→ **Material supplied**
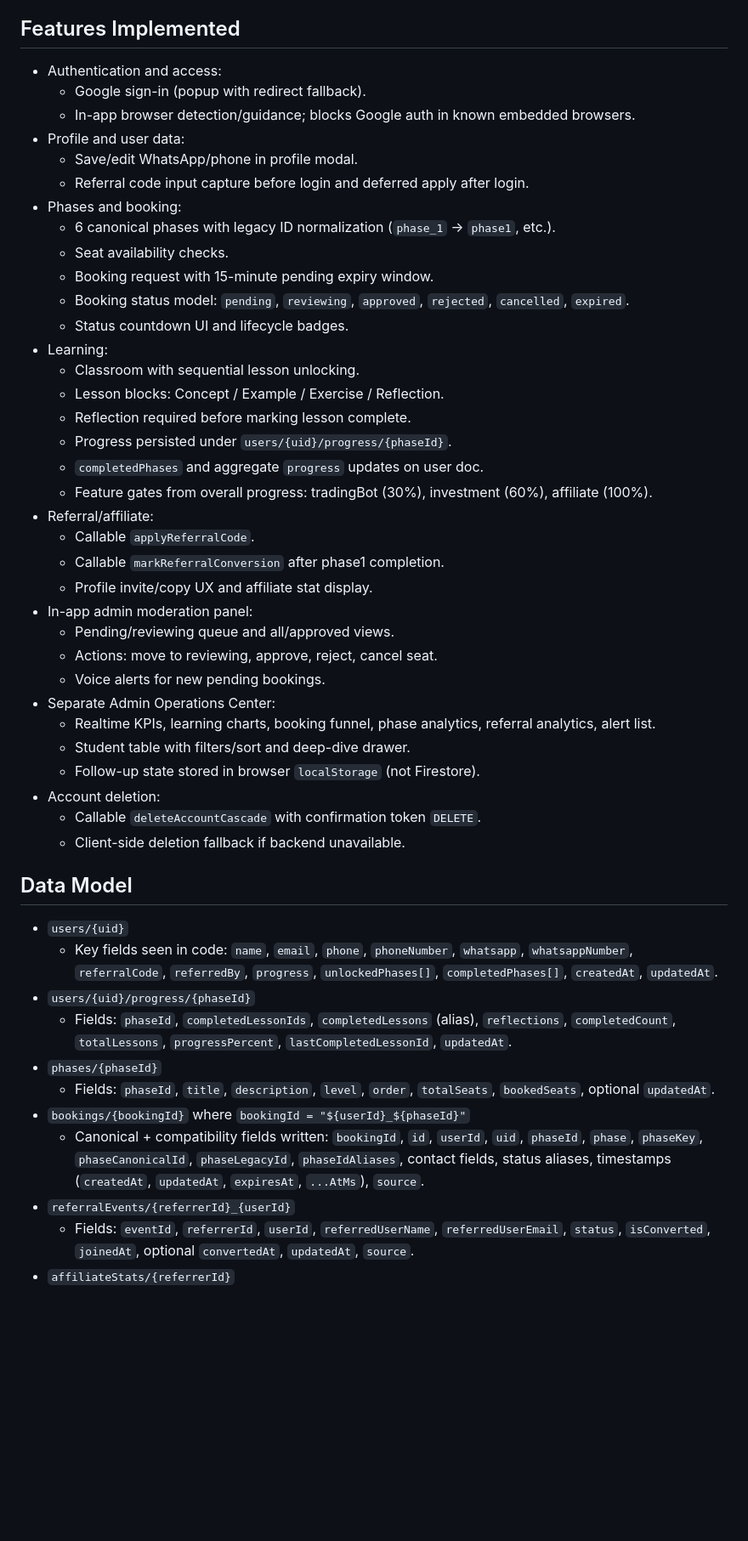
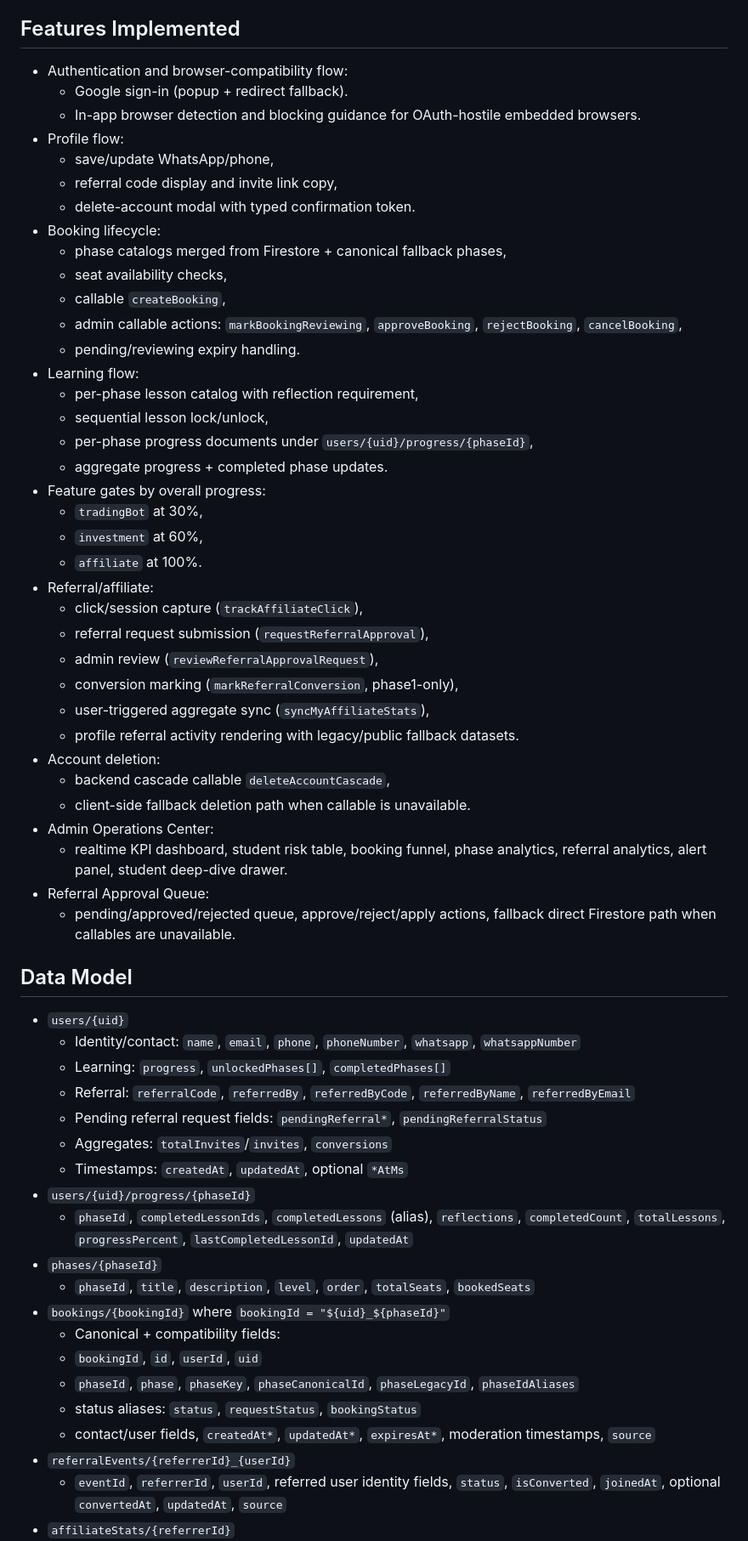
Before and after one commit to sushen/StudentSeatBookingSystem, a Markdown page: context.md, the part around one of its changes. Shown at 85% size. Drawn GitHub-style; blank space fills up the shorter version.

```diff
--- a/context.md
+++ b/context.md
@@ -57,49 +55,60 @@ Important implementation truth: Phase 1 is **not auto-open**; classroom access i
 
 ## Features Implemented
-- Authentication and access:
-  - Google sign-in (popup with redirect fallback).
-  - In-app browser detection/guidance; blocks Google auth in known embedded browsers.
-- Profile and user data:
-  - Save/edit WhatsApp/phone in profile modal.
-  - Referral code input capture before login and deferred apply after login.
-- Phases and booking:
-  - 6 canonical phases with legacy ID normalization (`phase_1` -> `phase1`, etc.).
-  - Seat availability checks.
-  - Booking request with 15-minute pending expiry window.
-  - Booking status model: `pending`, `reviewing`, `approved`, `rejected`, `cancelled`, `expired`.
-  - Status countdown UI and lifecycle badges.
-- Learning:
-  - Classroom with sequential lesson unlocking.
-  - Lesson blocks: Concept / Example / Exercise / Reflection.
-  - Reflection required before marking lesson complete.
-  - Progress persisted under `users/{uid}/progress/{phaseId}`.
-  - `completedPhases` and aggregate `progress` updates on user doc.
-  - Feature gates from overall progress: tradingBot (30%), investment (60%), affiliate (100%).
+- Authentication and browser-compatibility flow:
+  - Google sign-in (popup + redirect fallback).
+  - In-app browser detection and blocking guidance for OAuth-hostile embedded browsers.
+- Profile flow:
+  - save/update WhatsApp/phone,
+  - referral code display and invite link copy,
+  - delete-account modal with typed confirmation token.
+- Booking lifecycle:
+  - phase catalogs merged from Firestore + canonical fallback phases,
+  - seat availability checks,
+  - callable `createBooking`,
+  - admin callable actions: `markBookingReviewing`, `approveBooking`, `rejectBooking`, `cancelBooking`,
+  - pending/reviewing expiry handling.
+- Learning flow:
+  - per-phase lesson catalog with reflection requirement,
+  - sequential lesson lock/unlock,
+  - per-phase progress documents under `users/{uid}/progress/{phaseId}`,
+  - aggregate progress + completed phase updates.
+- Feature gates by overall progress:
+  - `tradingBot` at 30%,
+  - `investment` at 60%,
+  - `affiliate` at 100%.
 - Referral/affiliate:
-  - Callable `applyReferralCode`.
-  - Callable `markReferralConversion` after phase1 completion.
-  - Profile invite/copy UX and affiliate stat display.
-- In-app admin moderation panel:
-  - Pending/reviewing queue and all/approved views.
-  - Actions: move to reviewing, approve, reject, cancel seat.
-  - Voice alerts for new pending bookings.
-- Separate Admin Operations Center:
-  - Realtime KPIs, learning charts, booking funnel, phase analytics, referral analytics, alert list.
-  - Student table with filters/sort and deep-dive drawer.
-  - Follow-up state stored in browser `localStorage` (not Firestore).
+  - click/session capture (`trackAffiliateClick`),
+  - referral request submission (`requestReferralApproval`),
+  - admin review (`reviewReferralApprovalRequest`),
+  - conversion marking (`markReferralConversion`, phase1-only),
+  - user-triggered aggregate sync (`syncMyAffiliateStats`),
+  - profile referral activity rendering with legacy/public fallback datasets.
 - Account deletion:
-  - Callable `deleteAccountCascade` with confirmation token `DELETE`.
-  - Client-side deletion fallback if backend unavailable.
+  - backend cascade callable `deleteAccountCascade`,
+  - client-side fallback deletion path when callable is unavailable.
+- Admin Operations Center:
+  - realtime KPI dashboard, student risk table, booking funnel, phase analytics, referral analytics, alert panel, student deep-dive drawer.
+- Referral Approval Queue:
+  - pending/approved/rejected queue, approve/reject/apply actions, fallback direct Firestore path when callables are unavailable.
 
 ## Data Model
 - `users/{uid}`
-  - Key fields seen in code: `name`, `email`, `phone`, `phoneNumber`, `whatsapp`, `whatsappNumber`, `referralCode`, `referredBy`, `progress`, `unlockedPhases[]`, `completedPhases[]`, `createdAt`, `updatedAt`.
+  - Identity/contact: `name`, `email`, `phone`, `phoneNumber`, `whatsapp`, `whatsappNumber`
+  - Learning: `progress`, `unlockedPhases[]`, `completedPhases[]`
+  - Referral: `referralCode`, `referredBy`, `referredByCode`, `referredByName`, `referredByEmail`
+  - Pending referral request fields: `pendingReferral*`, `pendingReferralStatus`
+  - Aggregates: `totalInvites`/`invites`, `conversions`
+  - Timestamps: `createdAt`, `updatedAt`, optional `*AtMs`
 - `users/{uid}/progress/{phaseId}`
-  - Fields: `phaseId`, `completedLessonIds`, `completedLessons` (alias), `reflections`, `completedCount`, `totalLessons`, `progressPercent`, `lastCompletedLessonId`, `updatedAt`.
+  - `phaseId`, `completedLessonIds`, `completedLessons` (alias), `reflections`, `completedCount`, `totalLessons`, `progressPercent`, `lastCompletedLessonId`, `updatedAt`
 - `phases/{phaseId}`
-  - Fields: `phaseId`, `title`, `description`, `level`, `order`, `totalSeats`, `bookedSeats`, optional `updatedAt`.
-- `bookings/{bookingId}` where `bookingId = "${userId}_${phaseId}"`
-  - Canonical + compatibility fields written: `bookingId`, `id`, `userId`, `uid`, `phaseId`, `phase`, `phaseKey`, `phaseCanonicalId`, `phaseLegacyId`, `phaseIdAliases`, contact fields, status aliases, timestamps (`createdAt`, `updatedAt`, `expiresAt`, `...AtMs`), `source`.
+  - `phaseId`, `title`, `description`, `level`, `order`, `totalSeats`, `bookedSeats`
+- `bookings/{bookingId}` where `bookingId = "${uid}_${phaseId}"`
+  - Canonical + compatibility fields:
+  - `bookingId`, `id`, `userId`, `uid`
+  - `phaseId`, `phase`, `phaseKey`, `phaseCanonicalId`, `phaseLegacyId`, `phaseIdAliases`
+  - status aliases: `status`, `requestStatus`, `bookingStatus`
+  - contact/user fields, `createdAt*`, `updatedAt*`, `expiresAt*`, moderation timestamps, `source`
 - `referralEvents/{referrerId}_{userId}`
-  - Fields: `eventId`, `referrerId`, `userId`, `referredUserName`, `referredUserEmail`, `status`, `isConverted`, `joinedAt`, optional `convertedAt`, `updatedAt`, `source`.
+  - `eventId`, `referrerId`, `userId`, referred user identity fields, `status`, `isConverted`, `joinedAt`, optional `convertedAt`, `updatedAt`, `source`
 - `affiliateStats/{referrerId}`
```
Also changed, not shown: other parts of context.md (+113 -116 lines).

→ **The task**
Please copy every line in the entries where "expiry" appears.

→ **Answer to the problem**
-  - Booking request with 15-minute pending expiry window.
+  - pending/reviewing expiry handling.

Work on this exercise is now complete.